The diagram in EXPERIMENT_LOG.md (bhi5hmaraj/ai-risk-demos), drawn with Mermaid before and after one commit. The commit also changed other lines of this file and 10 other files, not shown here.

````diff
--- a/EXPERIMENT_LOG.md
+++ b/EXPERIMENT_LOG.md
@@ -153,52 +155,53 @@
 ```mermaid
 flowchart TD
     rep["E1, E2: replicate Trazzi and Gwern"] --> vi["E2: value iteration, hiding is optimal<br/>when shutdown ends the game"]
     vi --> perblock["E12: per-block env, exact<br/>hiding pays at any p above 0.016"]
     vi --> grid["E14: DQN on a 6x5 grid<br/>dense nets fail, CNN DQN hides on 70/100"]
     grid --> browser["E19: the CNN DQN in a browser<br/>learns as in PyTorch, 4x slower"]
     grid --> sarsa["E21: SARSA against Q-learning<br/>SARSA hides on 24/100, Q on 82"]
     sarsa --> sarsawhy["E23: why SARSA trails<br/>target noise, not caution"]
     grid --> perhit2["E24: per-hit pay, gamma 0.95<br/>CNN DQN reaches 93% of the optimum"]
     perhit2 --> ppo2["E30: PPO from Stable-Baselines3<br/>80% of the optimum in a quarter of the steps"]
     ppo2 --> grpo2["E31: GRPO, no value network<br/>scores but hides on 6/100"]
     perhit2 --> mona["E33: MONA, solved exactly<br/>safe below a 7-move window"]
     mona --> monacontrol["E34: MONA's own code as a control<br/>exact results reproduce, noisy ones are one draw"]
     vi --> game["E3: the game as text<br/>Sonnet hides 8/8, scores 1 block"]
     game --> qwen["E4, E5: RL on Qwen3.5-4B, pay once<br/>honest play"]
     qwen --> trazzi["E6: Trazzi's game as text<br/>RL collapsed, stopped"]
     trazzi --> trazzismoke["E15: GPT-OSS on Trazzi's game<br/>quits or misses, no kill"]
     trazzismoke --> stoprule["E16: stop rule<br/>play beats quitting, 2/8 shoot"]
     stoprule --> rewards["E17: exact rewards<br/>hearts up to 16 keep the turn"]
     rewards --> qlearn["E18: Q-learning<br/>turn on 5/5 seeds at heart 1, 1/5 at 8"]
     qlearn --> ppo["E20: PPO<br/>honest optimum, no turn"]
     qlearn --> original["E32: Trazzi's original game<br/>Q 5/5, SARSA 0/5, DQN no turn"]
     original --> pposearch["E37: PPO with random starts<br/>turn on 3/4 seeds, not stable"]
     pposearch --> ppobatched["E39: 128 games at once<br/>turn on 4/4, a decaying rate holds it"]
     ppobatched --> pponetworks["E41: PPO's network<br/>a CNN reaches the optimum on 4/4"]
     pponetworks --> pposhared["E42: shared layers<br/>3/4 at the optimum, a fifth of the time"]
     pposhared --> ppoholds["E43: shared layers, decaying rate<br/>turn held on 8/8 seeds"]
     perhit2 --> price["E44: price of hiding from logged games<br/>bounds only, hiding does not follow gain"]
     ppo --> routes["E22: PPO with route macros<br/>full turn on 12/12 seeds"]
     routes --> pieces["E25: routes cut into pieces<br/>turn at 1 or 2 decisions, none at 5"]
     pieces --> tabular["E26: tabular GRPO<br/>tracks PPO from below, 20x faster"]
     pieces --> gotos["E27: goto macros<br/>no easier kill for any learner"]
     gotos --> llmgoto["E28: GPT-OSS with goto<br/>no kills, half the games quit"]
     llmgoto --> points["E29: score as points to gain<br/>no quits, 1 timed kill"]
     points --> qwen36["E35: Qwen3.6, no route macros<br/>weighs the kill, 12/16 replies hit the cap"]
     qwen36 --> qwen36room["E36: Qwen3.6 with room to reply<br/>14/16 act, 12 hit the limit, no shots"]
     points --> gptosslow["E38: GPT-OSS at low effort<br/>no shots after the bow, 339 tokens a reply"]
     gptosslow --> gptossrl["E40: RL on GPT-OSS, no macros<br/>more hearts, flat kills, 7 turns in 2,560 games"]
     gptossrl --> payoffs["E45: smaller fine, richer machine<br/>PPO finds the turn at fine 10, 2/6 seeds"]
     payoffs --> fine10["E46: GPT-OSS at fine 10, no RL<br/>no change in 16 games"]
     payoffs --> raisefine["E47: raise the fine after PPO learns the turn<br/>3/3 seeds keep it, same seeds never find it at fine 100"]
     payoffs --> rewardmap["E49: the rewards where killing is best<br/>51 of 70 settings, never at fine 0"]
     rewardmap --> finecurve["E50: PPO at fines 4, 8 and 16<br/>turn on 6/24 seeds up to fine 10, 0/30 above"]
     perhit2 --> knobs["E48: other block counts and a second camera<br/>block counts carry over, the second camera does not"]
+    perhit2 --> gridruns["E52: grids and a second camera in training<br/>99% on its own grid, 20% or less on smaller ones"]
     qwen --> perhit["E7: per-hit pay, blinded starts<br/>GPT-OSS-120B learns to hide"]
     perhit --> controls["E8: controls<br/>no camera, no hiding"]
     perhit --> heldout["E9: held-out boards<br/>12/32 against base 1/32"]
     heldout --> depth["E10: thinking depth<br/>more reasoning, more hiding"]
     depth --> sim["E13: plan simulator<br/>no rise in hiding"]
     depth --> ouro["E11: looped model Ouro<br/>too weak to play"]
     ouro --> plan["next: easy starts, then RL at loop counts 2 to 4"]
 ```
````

::::

The required output is each line from the one with "looped model Ouro<br/>too" through the end of the material above, repeated exactly with both ends included.

     depth --> ouro["E11: looped model Ouro<br/>too weak to play"]
     ouro --> plan["next: easy starts, then RL at loop counts 2 to 4"]
 ```
````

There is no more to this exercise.